This Bible lesson is a great way to talk to your Sunday school students about cheating, honesty and peer pressure.
Cheating, Honesty and Peer Pressure Devotional Bible Lesson
Lyle was in the locker room and heard the conversation going on in the next aisle. Jon has seen the answer sheet on his homeroom teacher’s desk for their upcoming history test. “Anyone who has that test – the answers are A, B, C, D, A, B, C, D!” he announced proudly. “Kids with the ten top grades get to go on the field trip!”
Lyle wanted to go on the field trip, too. Who wouldn’t want to get out of class? Besides, he told himself, he hadn’t asked to hear these answers, and they were too easy to possibly forget. Lyle decided he could solve any problems with his conscience by really looking at the problems and answers, and if he just happened to pick the same things, what was the crime, there? It all looked like a breeze”¦until he got into class and started looking around. He saw something that made him rethink. He had to bust Jon, he decided.
Scriptures to help Lyle decide what to do:1 Corinthians 9:26, Ephesians 4:22, Luke 16:10
Lyle most likely was seeing: (rate the answers; the best answer would be #1; the least likely answer #4)
___ a vision of heavenly angels telling him to not cheat. Everybody sees one once in a while, and it helps us make great choices.
___ the teacher pounding her fist on the desk and threatening anyone who cheats with a detention.
___ kids who really had studied hard and who might get bumped from the trip over a lot of cheaters.

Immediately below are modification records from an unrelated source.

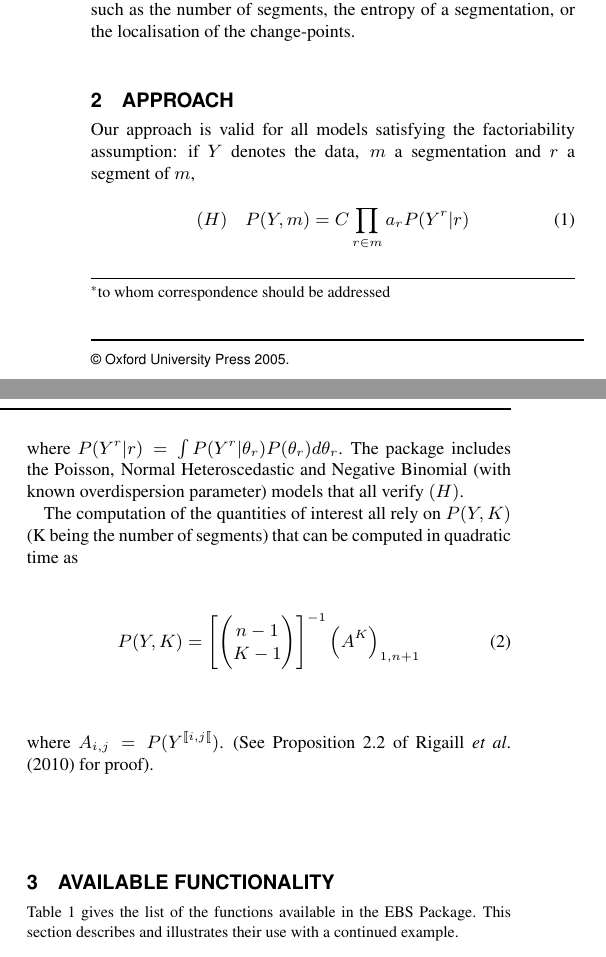
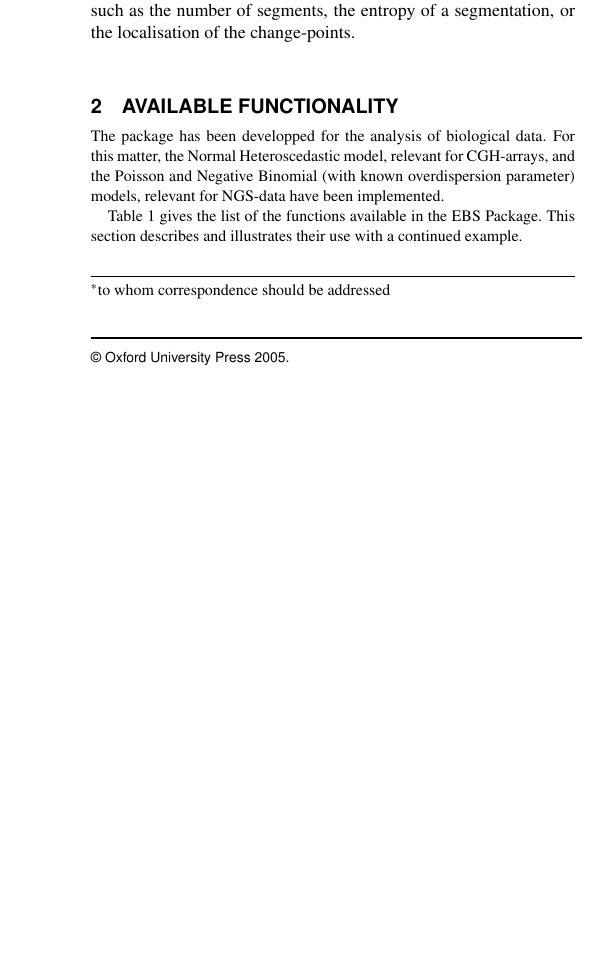
Before and after one commit to r-forge/ebs, a LaTeX paper (application note/EBS.tex): two parts of the columns of page 1 of 3 before the commit and part of one column of page 1 of 3 after it, the two joined at a grey line, cut so that both start at the same text, the shorter picture padded with empty space. Compiled offline with pdfLaTeX.

Commit message:
removed paragraph 2 of application note
git-svn-id: svn://svn.r-forge.r-project.org/svnroot/ebs@14 edb9625f-4e0d-4859-8d74-9fd3b1da38cb

```diff
--- a/application note/EBS.tex
+++ b/application note/EBS.tex
@@ -39,24 +39,11 @@ Among the few are the implementation of Bardy and Hartigan's Bayesian approach (
 EBS is an implementation of the framework described in \cite{rigaill_exact_2011} which derives \textbf{exact} posterior probabilities of quantities such as the number of segments, the entropy of a segmentation, or the localisation of the change-points.
 
 
-
-\section{Approach}
-
-Our approach is valid for all models satisfying the factoriability assumption: if $Y$ denotes the data, $m$ a segmentation and $r$ a segment of $m$,
-\begin{equation}
- (H)\quad P(Y,m) = C \prod_{r\in m} a_r P(Y^r|r) \label{factoriability}
-\end{equation}
-where $P(Y^r|r) =\int P(Y^r|\theta_r)P(\theta_r)d\theta_r $. The package includes the Poisson, Normal Heteroscedastic and Negative Binomial (with known overdispersion parameter) models that all verify $(H)$.
-
-The computation of the quantities of interest all rely on $P(Y,K)$ (K being the number of segments) that can be computed in quadratic time as
-\begin{equation}
- P(Y,K) = \left[{n-1} \choose{K-1} \right]^{-1} \left(A^K \right)_{1,n+1} \label{Proba}
-\end{equation}
-where $A_{i,j}=P(Y^{[\![i,j[\![})$. (See Proposition 2.2 of \cite{rigaill_exact_2011} for proof).
-
 \begin{methods}
 
 \section{Available Functionality}
+
+The package has been developped for the analysis of biological data. For this matter, the Normal Heteroscedastic model, relevant for CGH-arrays, and the Poisson and Negative Binomial (with known overdispersion parameter) models, relevant for NGS-data have been implemented.
 
 Table \ref{Tab:01} gives the list of the functions available in the EBS Package. This section describes and illustrates their use with a continued example.
 
```
Also changed, not shown: application note/EBS.pdf, application note/EBS.tex (2 more changed lines).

___ one of the other kids from the locker room, who was ratting out Jon in front of everybody, so he might as well get on the teacher’s good side.
Cheating, Honesty and Peer Pressure Bible Lesson Discussion
We like to think of teachers as almost-perfect people, but they can miss something like a deceitful glance at a paper they’re working with. It’s not likely that this teacher got wise on her own. It’s also not likely Lyle would see anyone ratting out Jon, because the edict is so strong today, “Don’t rat out your friends.” But the only place that “commandment” would ever be found is a Bible for Bullies; it’s meant to scare weak people into letting bad guys get their way. What Lyle saw was kids he knew had really put in the time for the test. Was it fair that Jon and his crew should steal the trip from them?
Nobody likes to feel they are the only one being good while surrounded by people who really aren’t thinking about right and wrong. But we’re a little like caterpillars whose eyes are not developed enough to see butterflies – we humans cannot see the multitude of saints and prophets surrounding us and cheering us on (Hebrews 12:1). Because Lyle really wants God’s presence in his life, he certainly felt them. The multitude gave Lyle a second dose of loyalty to his classmates, leading him to think, “Why should they be subjected to a test they don’t have to take?” He whispered the whole thing to the teacher before she could give out the test.
Most Christian Response:
Lyle most likely was seeing (3rd option is best): kids who really had studied hard and who might get bumped from the trip over a lot of cheaters.
Do you think this Bible lesson would work in your children’s ministry classes? Why or why not? I’m interested in hearing some feedback from other children’s ministry leaders around the world”¦so be sure to leave a comment below! And be sure to Become a Fan on Facebook and Follow Me on Twitter, where I share more great Bible lesson ideas!